[THE TASK] Skip the images and repeat every entry word for word.

[RECORDS SHOWN]
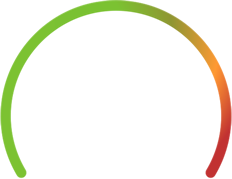
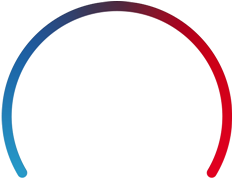
New BT images, fixing links in core text, smaller fixes

Changed region(s): [[0.0, 0.0, 1.0, 1.0]]

diff --git a/iSpeedTest/iSpeedTest/STInfoViewController.m b/iSpeedTest/iSpeedTest/STInfoViewController.m
@@ -7,7 +7,6 @@
 //
 
 #import "STInfoViewController.h"
-#import "FTCoreTextView.h"
 
 
 @interface STInfoViewController ()
@@ -58,14 +57,21 @@
     
     NSMutableArray *arr = [NSMutableArray array];
     
-    UIBarButtonItem *item = [[UIBarButtonItem alloc] initWithTitle:@"Close" style:UIBarButtonItemStyleBordered target:self action:@selector(close)];
+    UIBarButtonItem *item = [[UIBarButtonItem alloc] initWithTitle:NSLocalizedString(@"Close", @"") style:UIBarButtonItemStyleBordered target:self action:@selector(close)];
     [self applyTextEffectsOnBarButtonItem:item];
     [arr addObject:item];
     
     item = [[UIBarButtonItem alloc] initWithBarButtonSystemItem:UIBarButtonSystemItemFlexibleSpace target:nil action:nil];
     [arr addObject:item];
     
-    item = [[UIBarButtonItem alloc] initWithTitle:@"Web" style:UIBarButtonItemStyleBordered target:self action:@selector(openWebsite)];
+    item = [[UIBarButtonItem alloc] initWithTitle:NSLocalizedString(@"About", @"") style:UIBarButtonItemStylePlain target:nil action:nil];
+    [item setTitleTextAttributes:[NSDictionary dictionaryWithObjectsAndKeys:[UIColor whiteColor], UITextAttributeTextColor, [NSValue valueWithUIOffset:UIOffsetMake(1, 1)], UITextAttributeTextShadowOffset, nil] forState:UIControlStateNormal];
+    [arr addObject:item];
+    
+    item = [[UIBarButtonItem alloc] initWithBarButtonSystemItem:UIBarButtonSystemItemFlexibleSpace target:nil action:nil];
+    [arr addObject:item];
+    
+    item = [[UIBarButtonItem alloc] initWithTitle:NSLocalizedString(@"Web", @"") style:UIBarButtonItemStyleBordered target:self action:@selector(openWebsite)];
     [self applyTextEffectsOnBarButtonItem:item];
     [arr addObject:item];
     
@@ -84,6 +90,7 @@
     r.origin.x += 10;
     r.size.width -= 20;
     _coreTextView = [[FTCoreTextView alloc] initWithFrame:r];
+    [_coreTextView setDelegate:self];
     [_coreTextView setBackgroundColor:[UIColor clearColor]];
     [_scrollView addSubview:_coreTextView];
     
@@ -118,6 +125,14 @@
     [self createMainView];
     [self createTopBar];
     [self createCoreTextView];
+}
+
+#pragma mark Core text delegate method
+
+- (void)coreTextView:(FTCoreTextView *)coreTextView receivedTouchOnData:(NSDictionary *)data {
+    if ([data objectForKey:@"url"]) {
+        [[UIApplication sharedApplication] openURL:[data objectForKey:@"url"]];
+    }
 }
 
 #pragma mark Actions

diff --git a/iSpeedTest/iSpeedTest/STInfoViewController.h b/iSpeedTest/iSpeedTest/STInfoViewController.h
@@ -7,7 +7,9 @@
 //
 
 #import "STViewController.h"
+#import "FTCoreTextView.h"
 
-@interface STInfoViewController : STViewController
+
+@interface STInfoViewController : STViewController <FTCoreTextViewDelegate>
 
 @end

diff --git a/Bundles/BT/Config/STConfig.m b/Bundles/BT/Config/STConfig.m
@@ -27,7 +27,7 @@
 }
 
 + (NSString *)developerUrl {
-    return @"http://www.fuerteint.com/?source=BTSpeed";
+    return @"http://www.bt.com/?source=BTSpeed-iPhone-App";
 }
 
 + (NSString *)appSqlFileName {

[YOUR RESPONSE]
New BT images, fixing links in core text, smaller fixes

Changed region(s): [[0.0, 0.0, 1.0, 1.0]]

diff --git a/iSpeedTest/iSpeedTest/STInfoViewController.m b/iSpeedTest/iSpeedTest/STInfoViewController.m
@@ -7,7 +7,6 @@
 //
 
 #import "STInfoViewController.h"
-#import "FTCoreTextView.h"
 
 
 @interface STInfoViewController ()
@@ -58,14 +57,21 @@
     
     NSMutableArray *arr = [NSMutableArray array];
     
-    UIBarButtonItem *item = [[UIBarButtonItem alloc] initWithTitle:@"Close" style:UIBarButtonItemStyleBordered target:self action:@selector(close)];
+    UIBarButtonItem *item = [[UIBarButtonItem alloc] initWithTitle:NSLocalizedString(@"Close", @"") style:UIBarButtonItemStyleBordered target:self action:@selector(close)];
     [self applyTextEffectsOnBarButtonItem:item];
     [arr addObject:item];
     
     item = [[UIBarButtonItem alloc] initWithBarButtonSystemItem:UIBarButtonSystemItemFlexibleSpace target:nil action:nil];
     [arr addObject:item];
     
-    item = [[UIBarButtonItem alloc] initWithTitle:@"Web" style:UIBarButtonItemStyleBordered target:self action:@selector(openWebsite)];
+    item = [[UIBarButtonItem alloc] initWithTitle:NSLocalizedString(@"About", @"") style:UIBarButtonItemStylePlain target:nil action:nil];
+    [item setTitleTextAttributes:[NSDictionary dictionaryWithObjectsAndKeys:[UIColor whiteColor], UITextAttributeTextColor, [NSValue valueWithUIOffset:UIOffsetMake(1, 1)], UITextAttributeTextShadowOffset, nil] forState:UIControlStateNormal];
+    [arr addObject:item];
+    
+    item = [[UIBarButtonItem alloc] initWithBarButtonSystemItem:UIBarButtonSystemItemFlexibleSpace target:nil action:nil];
+    [arr addObject:item];
+    
+    item = [[UIBarButtonItem alloc] initWithTitle:NSLocalizedString(@"Web", @"") style:UIBarButtonItemStyleBordered target:self action:@selector(openWebsite)];
     [self applyTextEffectsOnBarButtonItem:item];
     [arr addObject:item];
     
@@ -84,6 +90,7 @@
     r.origin.x += 10;
     r.size.width -= 20;
     _coreTextView = [[FTCoreTextView alloc] initWithFrame:r];
+    [_coreTextView setDelegate:self];
     [_coreTextView setBackgroundColor:[UIColor clearColor]];
     [_scrollView addSubview:_coreTextView];
     
@@ -118,6 +125,14 @@
     [self createMainView];
     [self createTopBar];
     [self createCoreTextView];
+}
+
+#pragma mark Core text delegate method
+
+- (void)coreTextView:(FTCoreTextView *)coreTextView receivedTouchOnData:(NSDictionary *)data {
+    if ([data objectForKey:@"url"]) {
+        [[UIApplication sharedApplication] openURL:[data objectForKey:@"url"]];
+    }
 }
 
 #pragma mark Actions

diff --git a/iSpeedTest/iSpeedTest/STInfoViewController.h b/iSpeedTest/iSpeedTest/STInfoViewController.h
@@ -7,7 +7,9 @@
 //
 
 #import "STViewController.h"
+#import "FTCoreTextView.h"
 
-@interface STInfoViewController : STViewController
+
+@interface STInfoViewController : STViewController <FTCoreTextViewDelegate>
 
 @end

diff --git a/Bundles/BT/Config/STConfig.m b/Bundles/BT/Config/STConfig.m
@@ -27,7 +27,7 @@
 }
 
 + (NSString *)developerUrl {
-    return @"http://www.fuerteint.com/?source=BTSpeed";
+    return @"http://www.bt.com/?source=BTSpeed-iPhone-App";
 }
 
 + (NSString *)appSqlFileName {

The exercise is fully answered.